╔══
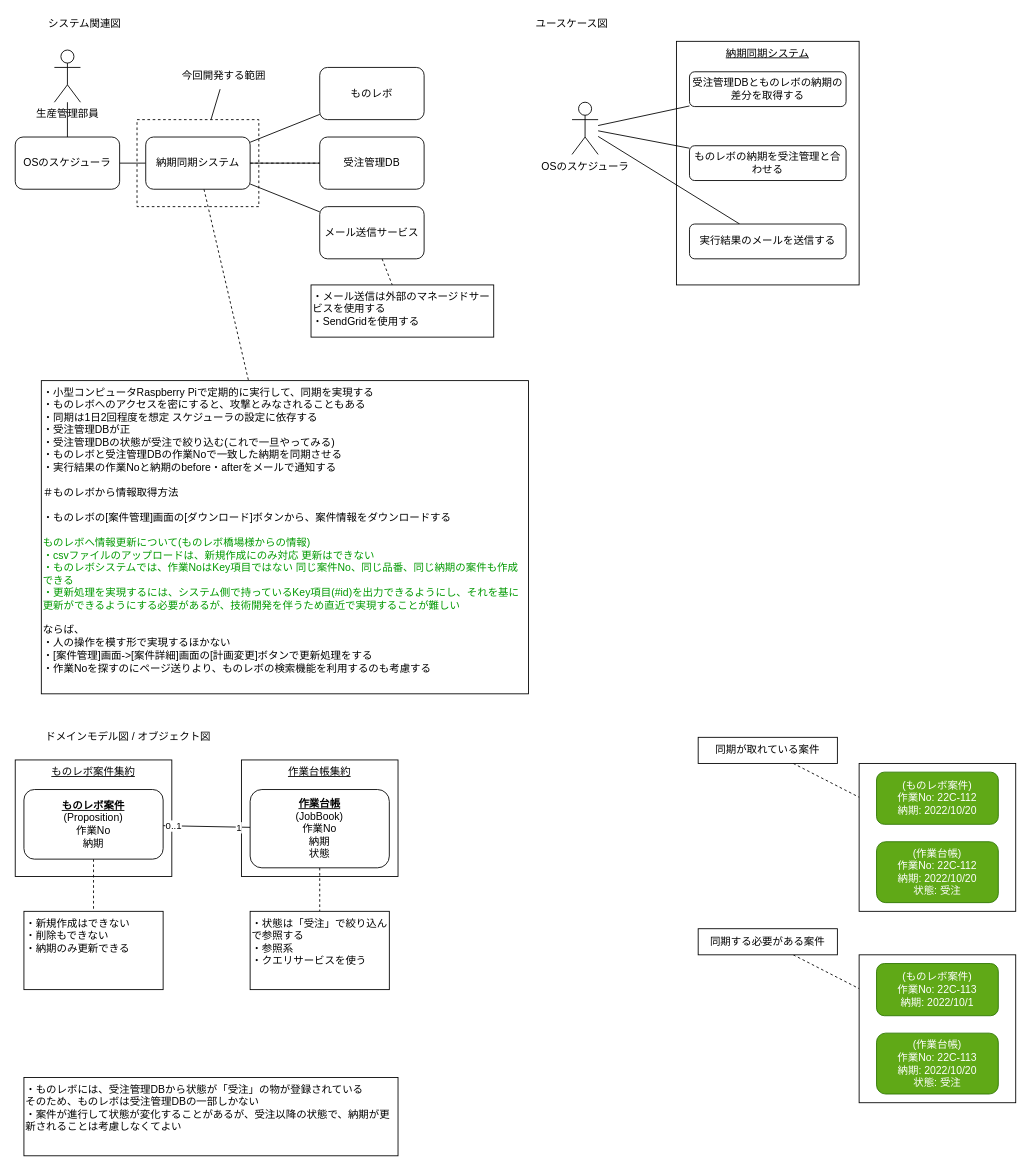
Before: Diagrams/sudoDiagram.drawio in Matazoro-Kemtari/SynchronizeMonorevoDeliveryDates, a draw.io diagram. Source tidied: cells renumbered, new cells numbered last; positions are measured from the earlier drawing's top-left corner, leaving out a move shared by most shapes. Both pictures are drawn from the tidied source at 87%, with x=0, y=0 at pixel (15, 15).
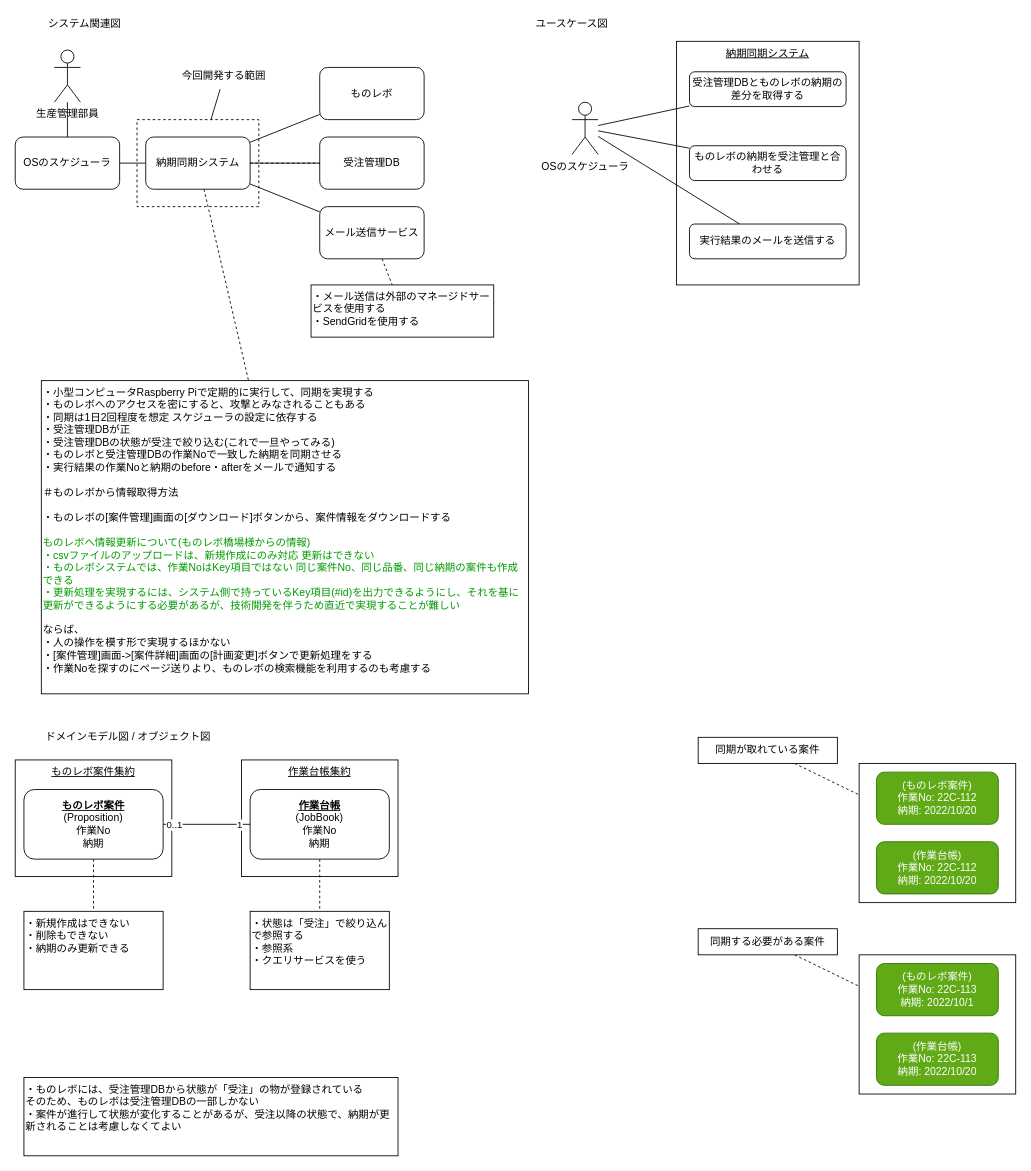
Above is the later version.

Change to the diagram source:
```diff
@@
     <mxCell id="4" style="rounded=0;whiteSpace=wrap;html=1;fontColor=#009900;" parent="1" vertex="1">
-      <mxGeometry x="970" y="860" width="180" height="170" as="geometry" />
+      <mxGeometry x="970" y="860" width="180" height="160" as="geometry" />
     </mxCell>
@@
-    <mxCell id="26" value="(作業台帳)&lt;br&gt;作業No: 22C-112&lt;br&gt;納期: 2022/10/20&lt;br&gt;状態: 受注" style="rounded=1;whiteSpace=wrap;html=1;verticalAlign=middle;align=center;fillColor=#60a917;strokeColor=#2D7600;fontColor=#ffffff;" parent="1" vertex="1">
-      <mxGeometry x="990" y="950" width="140" height="70" as="geometry" />
+    <mxCell id="26" value="(作業台帳)&lt;br&gt;作業No: 22C-112&lt;br&gt;納期: 2022/10/20" style="rounded=1;whiteSpace=wrap;html=1;verticalAlign=middle;align=center;fillColor=#60a917;strokeColor=#2D7600;fontColor=#ffffff;" parent="1" vertex="1">
+      <mxGeometry x="990" y="950" width="140" height="60" as="geometry" />
     </mxCell>
@@
-    <mxCell id="43" value="&lt;u&gt;&lt;b&gt;作業台帳&lt;br&gt;&lt;/b&gt;&lt;/u&gt;(JobBook)&lt;br&gt;作業No&lt;br&gt;納期&lt;br&gt;状態" style="rounded=1;whiteSpace=wrap;html=1;verticalAlign=middle;align=center;" parent="1" vertex="1">
-      <mxGeometry x="270" y="890" width="160" height="90" as="geometry" />
+    <mxCell id="43" value="&lt;u&gt;&lt;b&gt;作業台帳&lt;br&gt;&lt;/b&gt;&lt;/u&gt;(JobBook)&lt;br&gt;作業No&lt;br&gt;納期" style="rounded=1;whiteSpace=wrap;html=1;verticalAlign=middle;align=center;" parent="1" vertex="1">
+      <mxGeometry x="270" y="890" width="160" height="80" as="geometry" />
     </mxCell>
@@
     <mxCell id="46" style="rounded=0;whiteSpace=wrap;html=1;fontColor=#009900;" parent="1" vertex="1">
-      <mxGeometry x="970" y="1080" width="180" height="170" as="geometry" />
+      <mxGeometry x="970" y="1080" width="180" height="160" as="geometry" />
     </mxCell>
@@
-    <mxCell id="48" value="(作業台帳)&lt;br&gt;作業No: 22C-113&lt;br&gt;納期: 2022/10/20&lt;br&gt;状態: 受注" style="rounded=1;whiteSpace=wrap;html=1;verticalAlign=middle;align=center;fillColor=#60a917;strokeColor=#2D7600;fontColor=#ffffff;" parent="1" vertex="1">
-      <mxGeometry x="990" y="1170" width="140" height="70" as="geometry" />
+    <mxCell id="48" value="(作業台帳)&lt;br&gt;作業No: 22C-113&lt;br&gt;納期: 2022/10/20" style="rounded=1;whiteSpace=wrap;html=1;verticalAlign=middle;align=center;fillColor=#60a917;strokeColor=#2D7600;fontColor=#ffffff;" parent="1" vertex="1">
+      <mxGeometry x="990" y="1170" width="140" height="60" as="geometry" />
     </mxCell>
```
╚══
What you output must match the data exactly, apart from the pictures, which are left out.

Before: Diagrams/sudoDiagram.drawio in Matazoro-Kemtari/SynchronizeMonorevoDeliveryDates, a draw.io diagram. Source tidied: cells renumbered, new cells numbered last; positions are measured from the earlier drawing's top-left corner, leaving out a move shared by most shapes. Both pictures are drawn from the tidied source at 87%, with x=0, y=0 at pixel (15, 15).
Above is the later version.

Change to the diagram source:
```diff
@@
     <mxCell id="4" style="rounded=0;whiteSpace=wrap;html=1;fontColor=#009900;" parent="1" vertex="1">
-      <mxGeometry x="970" y="860" width="180" height="170" as="geometry" />
+      <mxGeometry x="970" y="860" width="180" height="160" as="geometry" />
     </mxCell>
@@
-    <mxCell id="26" value="(作業台帳)&lt;br&gt;作業No: 22C-112&lt;br&gt;納期: 2022/10/20&lt;br&gt;状態: 受注" style="rounded=1;whiteSpace=wrap;html=1;verticalAlign=middle;align=center;fillColor=#60a917;strokeColor=#2D7600;fontColor=#ffffff;" parent="1" vertex="1">
-      <mxGeometry x="990" y="950" width="140" height="70" as="geometry" />
+    <mxCell id="26" value="(作業台帳)&lt;br&gt;作業No: 22C-112&lt;br&gt;納期: 2022/10/20" style="rounded=1;whiteSpace=wrap;html=1;verticalAlign=middle;align=center;fillColor=#60a917;strokeColor=#2D7600;fontColor=#ffffff;" parent="1" vertex="1">
+      <mxGeometry x="990" y="950" width="140" height="60" as="geometry" />
     </mxCell>
@@
-    <mxCell id="43" value="&lt;u&gt;&lt;b&gt;作業台帳&lt;br&gt;&lt;/b&gt;&lt;/u&gt;(JobBook)&lt;br&gt;作業No&lt;br&gt;納期&lt;br&gt;状態" style="rounded=1;whiteSpace=wrap;html=1;verticalAlign=middle;align=center;" parent="1" vertex="1">
-      <mxGeometry x="270" y="890" width="160" height="90" as="geometry" />
+    <mxCell id="43" value="&lt;u&gt;&lt;b&gt;作業台帳&lt;br&gt;&lt;/b&gt;&lt;/u&gt;(JobBook)&lt;br&gt;作業No&lt;br&gt;納期" style="rounded=1;whiteSpace=wrap;html=1;verticalAlign=middle;align=center;" parent="1" vertex="1">
+      <mxGeometry x="270" y="890" width="160" height="80" as="geometry" />
     </mxCell>
@@
     <mxCell id="46" style="rounded=0;whiteSpace=wrap;html=1;fontColor=#009900;" parent="1" vertex="1">
-      <mxGeometry x="970" y="1080" width="180" height="170" as="geometry" />
+      <mxGeometry x="970" y="1080" width="180" height="160" as="geometry" />
     </mxCell>
@@
-    <mxCell id="48" value="(作業台帳)&lt;br&gt;作業No: 22C-113&lt;br&gt;納期: 2022/10/20&lt;br&gt;状態: 受注" style="rounded=1;whiteSpace=wrap;html=1;verticalAlign=middle;align=center;fillColor=#60a917;strokeColor=#2D7600;fontColor=#ffffff;" parent="1" vertex="1">
-      <mxGeometry x="990" y="1170" width="140" height="70" as="geometry" />
+    <mxCell id="48" value="(作業台帳)&lt;br&gt;作業No: 22C-113&lt;br&gt;納期: 2022/10/20" style="rounded=1;whiteSpace=wrap;html=1;verticalAlign=middle;align=center;fillColor=#60a917;strokeColor=#2D7600;fontColor=#ffffff;" parent="1" vertex="1">
+      <mxGeometry x="990" y="1170" width="140" height="60" as="geometry" />
     </mxCell>
```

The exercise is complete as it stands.